The public is demanding accountability, but accountability must be fair and equitable.
L. Hunnicutt “Arizona’s school grading system: so little knowledge, so many opinions”
I love the word ‘equity’ in fact I used it just yesterday. I was discussing the situation of a teaching assistant at our school. She works in a cross-categorical special education classroom and just before school started she had taken a class on Autism Spectrum issues which is very current as a professional development opportunity for her job. She was of course paid for the class but she was also told that because she had taken the course she must give up one of her grading days.

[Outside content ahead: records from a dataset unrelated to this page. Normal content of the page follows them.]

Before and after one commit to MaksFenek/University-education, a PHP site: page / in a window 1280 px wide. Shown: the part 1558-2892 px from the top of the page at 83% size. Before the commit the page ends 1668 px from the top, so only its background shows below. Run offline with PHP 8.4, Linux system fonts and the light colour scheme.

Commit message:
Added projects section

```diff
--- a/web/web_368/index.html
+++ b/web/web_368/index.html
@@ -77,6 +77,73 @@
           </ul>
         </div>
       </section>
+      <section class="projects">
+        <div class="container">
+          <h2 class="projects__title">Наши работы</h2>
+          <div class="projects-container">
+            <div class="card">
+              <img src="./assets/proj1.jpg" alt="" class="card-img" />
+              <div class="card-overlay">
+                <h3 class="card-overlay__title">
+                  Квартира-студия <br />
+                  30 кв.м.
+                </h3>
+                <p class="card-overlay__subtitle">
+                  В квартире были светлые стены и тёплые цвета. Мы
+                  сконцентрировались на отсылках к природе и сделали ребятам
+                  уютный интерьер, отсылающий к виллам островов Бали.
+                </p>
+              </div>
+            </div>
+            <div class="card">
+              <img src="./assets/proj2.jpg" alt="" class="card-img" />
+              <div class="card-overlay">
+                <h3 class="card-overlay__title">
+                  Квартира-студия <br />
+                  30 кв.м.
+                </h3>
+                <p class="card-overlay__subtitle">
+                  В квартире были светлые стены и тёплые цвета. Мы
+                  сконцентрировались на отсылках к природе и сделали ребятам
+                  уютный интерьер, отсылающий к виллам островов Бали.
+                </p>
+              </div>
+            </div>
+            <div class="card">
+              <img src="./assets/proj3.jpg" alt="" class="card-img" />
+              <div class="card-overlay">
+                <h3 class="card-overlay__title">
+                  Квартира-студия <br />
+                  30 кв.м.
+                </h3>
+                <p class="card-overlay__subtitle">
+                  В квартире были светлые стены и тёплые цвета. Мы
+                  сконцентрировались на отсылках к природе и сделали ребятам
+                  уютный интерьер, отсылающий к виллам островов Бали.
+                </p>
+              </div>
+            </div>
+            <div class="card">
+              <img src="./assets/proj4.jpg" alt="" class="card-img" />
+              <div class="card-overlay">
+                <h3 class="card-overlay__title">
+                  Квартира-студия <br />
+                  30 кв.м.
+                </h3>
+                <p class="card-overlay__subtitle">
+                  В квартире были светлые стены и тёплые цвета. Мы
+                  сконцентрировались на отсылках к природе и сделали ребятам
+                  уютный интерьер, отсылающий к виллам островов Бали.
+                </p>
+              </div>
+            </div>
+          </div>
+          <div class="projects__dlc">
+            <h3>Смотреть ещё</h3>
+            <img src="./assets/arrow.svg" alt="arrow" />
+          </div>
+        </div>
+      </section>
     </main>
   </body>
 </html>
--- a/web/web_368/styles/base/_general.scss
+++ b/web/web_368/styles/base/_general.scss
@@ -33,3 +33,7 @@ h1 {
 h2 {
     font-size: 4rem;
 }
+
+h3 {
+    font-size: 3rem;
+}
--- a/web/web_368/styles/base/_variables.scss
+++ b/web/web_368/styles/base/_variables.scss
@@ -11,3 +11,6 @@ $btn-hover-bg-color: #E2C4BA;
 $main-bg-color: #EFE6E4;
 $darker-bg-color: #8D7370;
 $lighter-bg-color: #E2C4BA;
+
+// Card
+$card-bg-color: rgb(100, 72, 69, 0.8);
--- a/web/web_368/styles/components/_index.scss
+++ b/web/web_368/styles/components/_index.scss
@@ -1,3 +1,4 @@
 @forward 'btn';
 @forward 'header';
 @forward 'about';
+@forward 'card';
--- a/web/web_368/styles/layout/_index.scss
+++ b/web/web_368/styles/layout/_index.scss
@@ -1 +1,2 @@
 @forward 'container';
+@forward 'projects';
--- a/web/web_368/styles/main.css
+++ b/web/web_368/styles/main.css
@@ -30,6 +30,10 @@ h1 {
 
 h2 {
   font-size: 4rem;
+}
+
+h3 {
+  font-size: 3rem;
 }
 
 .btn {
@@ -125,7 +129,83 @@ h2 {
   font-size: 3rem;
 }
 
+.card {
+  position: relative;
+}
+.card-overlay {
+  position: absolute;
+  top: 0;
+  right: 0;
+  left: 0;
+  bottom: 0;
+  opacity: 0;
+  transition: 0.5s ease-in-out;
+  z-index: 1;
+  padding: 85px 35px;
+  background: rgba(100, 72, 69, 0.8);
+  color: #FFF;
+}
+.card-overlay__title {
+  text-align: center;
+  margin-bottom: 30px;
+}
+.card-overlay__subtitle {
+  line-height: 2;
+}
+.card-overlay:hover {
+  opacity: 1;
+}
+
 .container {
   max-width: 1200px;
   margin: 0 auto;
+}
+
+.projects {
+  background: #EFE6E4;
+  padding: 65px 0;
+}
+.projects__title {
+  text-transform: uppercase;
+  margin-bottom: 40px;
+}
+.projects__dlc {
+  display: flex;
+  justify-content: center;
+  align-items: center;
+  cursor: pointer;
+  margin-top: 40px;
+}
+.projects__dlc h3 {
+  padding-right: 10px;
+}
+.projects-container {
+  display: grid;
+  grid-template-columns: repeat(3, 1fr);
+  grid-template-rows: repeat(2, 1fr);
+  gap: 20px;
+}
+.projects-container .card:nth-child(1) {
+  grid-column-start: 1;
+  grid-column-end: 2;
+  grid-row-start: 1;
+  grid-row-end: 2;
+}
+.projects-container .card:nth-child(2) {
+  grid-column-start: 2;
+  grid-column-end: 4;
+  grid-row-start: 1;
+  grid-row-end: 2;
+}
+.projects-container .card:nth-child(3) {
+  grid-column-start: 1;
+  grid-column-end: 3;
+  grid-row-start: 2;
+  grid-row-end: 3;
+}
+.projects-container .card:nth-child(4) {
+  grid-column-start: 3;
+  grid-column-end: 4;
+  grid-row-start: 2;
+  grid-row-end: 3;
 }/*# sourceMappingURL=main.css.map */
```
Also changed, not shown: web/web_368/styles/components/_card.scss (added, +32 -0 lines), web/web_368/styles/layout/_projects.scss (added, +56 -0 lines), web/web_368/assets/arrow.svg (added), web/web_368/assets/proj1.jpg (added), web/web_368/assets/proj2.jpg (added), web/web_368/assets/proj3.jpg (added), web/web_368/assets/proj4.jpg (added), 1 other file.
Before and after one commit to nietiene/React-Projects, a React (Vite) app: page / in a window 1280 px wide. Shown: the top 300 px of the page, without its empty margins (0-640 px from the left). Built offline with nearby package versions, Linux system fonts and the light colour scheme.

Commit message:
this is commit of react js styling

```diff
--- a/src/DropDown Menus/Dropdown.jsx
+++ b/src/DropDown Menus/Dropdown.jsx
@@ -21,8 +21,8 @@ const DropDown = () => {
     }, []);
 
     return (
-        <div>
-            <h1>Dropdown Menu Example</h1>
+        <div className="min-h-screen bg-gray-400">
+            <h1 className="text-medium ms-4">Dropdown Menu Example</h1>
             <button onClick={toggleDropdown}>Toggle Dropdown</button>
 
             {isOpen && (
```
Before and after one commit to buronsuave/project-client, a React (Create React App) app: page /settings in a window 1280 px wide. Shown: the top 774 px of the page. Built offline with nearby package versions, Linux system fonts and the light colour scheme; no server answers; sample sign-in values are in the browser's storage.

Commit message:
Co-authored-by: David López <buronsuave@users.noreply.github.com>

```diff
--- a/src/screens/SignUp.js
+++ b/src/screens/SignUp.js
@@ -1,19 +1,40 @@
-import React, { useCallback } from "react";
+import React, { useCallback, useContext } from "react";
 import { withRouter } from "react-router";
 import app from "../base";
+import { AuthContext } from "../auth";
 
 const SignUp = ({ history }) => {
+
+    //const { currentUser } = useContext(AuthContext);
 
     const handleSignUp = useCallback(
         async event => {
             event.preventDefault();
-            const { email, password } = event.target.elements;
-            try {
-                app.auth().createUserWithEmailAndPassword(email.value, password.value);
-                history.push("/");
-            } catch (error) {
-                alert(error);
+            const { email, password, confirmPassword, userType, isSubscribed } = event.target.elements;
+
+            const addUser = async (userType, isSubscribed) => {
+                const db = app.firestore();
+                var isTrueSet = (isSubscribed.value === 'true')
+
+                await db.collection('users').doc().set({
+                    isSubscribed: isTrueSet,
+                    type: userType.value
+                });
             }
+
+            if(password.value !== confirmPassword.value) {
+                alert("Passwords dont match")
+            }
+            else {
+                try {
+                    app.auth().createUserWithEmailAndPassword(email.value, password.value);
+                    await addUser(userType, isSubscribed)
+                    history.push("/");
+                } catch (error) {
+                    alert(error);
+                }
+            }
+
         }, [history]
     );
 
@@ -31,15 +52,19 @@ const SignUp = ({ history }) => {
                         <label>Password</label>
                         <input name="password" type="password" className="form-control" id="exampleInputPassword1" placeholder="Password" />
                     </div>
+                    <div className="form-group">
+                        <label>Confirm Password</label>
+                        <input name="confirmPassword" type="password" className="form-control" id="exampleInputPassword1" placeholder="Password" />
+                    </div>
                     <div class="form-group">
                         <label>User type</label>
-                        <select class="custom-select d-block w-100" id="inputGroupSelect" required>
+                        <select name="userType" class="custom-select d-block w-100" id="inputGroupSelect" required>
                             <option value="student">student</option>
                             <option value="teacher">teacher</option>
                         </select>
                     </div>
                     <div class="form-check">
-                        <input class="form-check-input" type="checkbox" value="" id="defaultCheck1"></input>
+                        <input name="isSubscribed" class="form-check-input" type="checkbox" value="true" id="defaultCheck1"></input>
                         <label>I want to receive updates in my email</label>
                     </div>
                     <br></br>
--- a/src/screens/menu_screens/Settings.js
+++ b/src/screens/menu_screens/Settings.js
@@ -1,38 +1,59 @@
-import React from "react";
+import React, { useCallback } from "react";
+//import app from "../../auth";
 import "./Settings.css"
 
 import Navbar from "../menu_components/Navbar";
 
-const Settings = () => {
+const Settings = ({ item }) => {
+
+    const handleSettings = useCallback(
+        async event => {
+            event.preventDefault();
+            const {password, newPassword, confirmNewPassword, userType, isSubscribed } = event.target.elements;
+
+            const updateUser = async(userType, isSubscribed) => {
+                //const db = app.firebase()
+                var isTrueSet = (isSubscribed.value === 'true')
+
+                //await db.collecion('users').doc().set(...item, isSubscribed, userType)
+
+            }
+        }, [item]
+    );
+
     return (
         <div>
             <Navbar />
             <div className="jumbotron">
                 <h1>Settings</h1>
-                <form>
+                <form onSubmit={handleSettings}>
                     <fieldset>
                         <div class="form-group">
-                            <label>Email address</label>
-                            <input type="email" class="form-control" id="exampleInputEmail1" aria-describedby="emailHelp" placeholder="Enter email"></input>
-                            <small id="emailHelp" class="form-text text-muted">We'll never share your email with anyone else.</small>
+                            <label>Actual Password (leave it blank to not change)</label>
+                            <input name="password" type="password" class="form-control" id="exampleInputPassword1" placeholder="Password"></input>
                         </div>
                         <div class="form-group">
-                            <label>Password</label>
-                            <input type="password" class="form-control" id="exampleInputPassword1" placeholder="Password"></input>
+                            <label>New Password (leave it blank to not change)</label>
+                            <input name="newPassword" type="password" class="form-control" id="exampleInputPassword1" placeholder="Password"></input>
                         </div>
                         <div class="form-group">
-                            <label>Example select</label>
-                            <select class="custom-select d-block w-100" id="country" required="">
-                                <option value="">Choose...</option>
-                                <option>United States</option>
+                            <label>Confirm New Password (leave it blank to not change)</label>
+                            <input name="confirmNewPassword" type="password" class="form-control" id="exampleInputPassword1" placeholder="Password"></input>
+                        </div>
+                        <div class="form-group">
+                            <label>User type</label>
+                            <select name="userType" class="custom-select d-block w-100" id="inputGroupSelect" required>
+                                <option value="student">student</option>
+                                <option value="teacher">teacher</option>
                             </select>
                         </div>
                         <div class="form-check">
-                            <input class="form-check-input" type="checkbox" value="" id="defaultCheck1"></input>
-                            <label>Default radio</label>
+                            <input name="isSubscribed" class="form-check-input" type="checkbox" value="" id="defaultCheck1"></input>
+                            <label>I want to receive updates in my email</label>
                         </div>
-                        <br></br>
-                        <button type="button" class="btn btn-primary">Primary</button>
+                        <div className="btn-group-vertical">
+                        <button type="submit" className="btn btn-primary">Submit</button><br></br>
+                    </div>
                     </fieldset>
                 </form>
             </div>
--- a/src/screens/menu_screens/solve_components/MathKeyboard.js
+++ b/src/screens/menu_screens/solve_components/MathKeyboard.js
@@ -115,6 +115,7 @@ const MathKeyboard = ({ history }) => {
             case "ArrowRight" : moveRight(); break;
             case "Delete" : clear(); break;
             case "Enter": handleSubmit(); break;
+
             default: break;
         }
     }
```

Grading days are when teachers and their ancillary colleagues compile grades and then work like crazy to try and get done in one day everything they have been putting off all quarter. In other words, for most educational professionals they are days that are golden, a day to just work, without the students there, and it’s not a weekend or vacation day.
I could not understand why she should have to give up a day of work thus negating the fact that she had taken time out of her own schedule to get better at her job. That would mean that while she got paid for her time; as an hourly employee she would give up that same amount of pay on a later check. Teachers do not have to give up a personal day to take classes during the summer — if they did no one would do it. For me it was a question of equity . . .
equity – noun ( pl. -ties)
1. the quality of being fair and impartial : equity of treatment.
New Oxford American Dictionary
. . . a white collar worker should not be forced to give up a day’s pay when a certified teacher would not.
So you would think a great fan of ‘equity’ like myself would be a staunch adherent of the school grading system described by Ms. Hunnicutt as “fair and equitable”. If it was, I would be.
The problem is, there is no equity in education. There is none for teachers, schools or students.
Equity would mean that each school would have the same funding, the same curriculum, the same materials, teachers equally well trained, access to the same technology, the same family dynamics, the same involvement in PTA; the list goes on and on and on; it would be laughable if it was not so damnably true.
No, I am sorry to say I do not buy the idea that this evaluation tool for teachers will have any equity. And I do not subscribe to the idea that rating a school that has 600 students and 20 teachers, with a 60% mobility rating and a socioeconomic base that includes 90% free and reduced lunch is any way equitable with a school of 300 students with 20 teachers and 20% free and reduced lunch. The effort involved with one accessing a ‘B’ rating and the other getting the same ‘B’ rating is in no way equal. And either one being rated a ‘D’ for any reason is punitive to those teachers and students who are working so hard.
What’s more, to further castigate the sacred cows of education, I don’t believe in AYP! It is simply one of the most pervasive myths currently in fashion in education. That seven year old child who started the year in a group home and lived in three foster placements in one year didn’t make AYP? Why not? What is wrong with that teacher?
The only equitable method of evaluating a child’s progress is to look at where that child enters the school year, what they have happen to them in that year and how much they grow as an individual in that school year. And the only person who is willing to take that data and assess and understand it, is that child’s teacher. No one else is going to take the time, or care.
How do you rate your postman? How do you rate your fire department? How do you rate your police force? Answer, you don’t; you trust them to do their job. You count on them to be there when you need them and you believe they work in their field because they are committed to it.
People want teachers to be accountable? They leave their kids with them for 7 hours every day. Has any competent parent ever done that with someone they don’t trust? Isn’t that the ultimate test? Would you leave your child with someone you don’t trust to be accountable?
And here is the ultimate kicker to my argument. Hunnicutt’s article states: “The public is demanding accountability . . .” and in a limited sense, that statement is true but at it’s core it is also totally false. The public is demanding accountability from those other schools. Google it and see, (http://www.azschoolsmakeadifference.org/A_survey.pdf Page 3). Over and over again parents report they are satisfied with the effort of their school in educating their children, it is the other schools that need to be reformed, even those in the same district.
For example, the data from the 2011 survey of the Washington DC schools features the following interesting parent response numbers: Overall rating of your school – 73% favorable; your district – 49% favorable. Will you keep your children in this school system? – 83%. Will you recommend your school to others? – 81% (http://www.dc.gov/DCPS/Files/downloads/). Ergo, my school is fine; those others in the district need the work.
Sorry, this system of evaluating teachers is not fair, it is not equitable; it is simply misdirected. No, where evaluation is needed is in our off-stated commitment to our most valuable resource: our children. If we are truly going to say that we believe this then we need to stop short-changing our future, stop pushing aside those who can least afford our inattention. It is time to support children and fund their education and those who deliver it. Nowhere is that more true than in the State of Arizona. You want to evaluate something? Evaluate our true commitment to educating our children.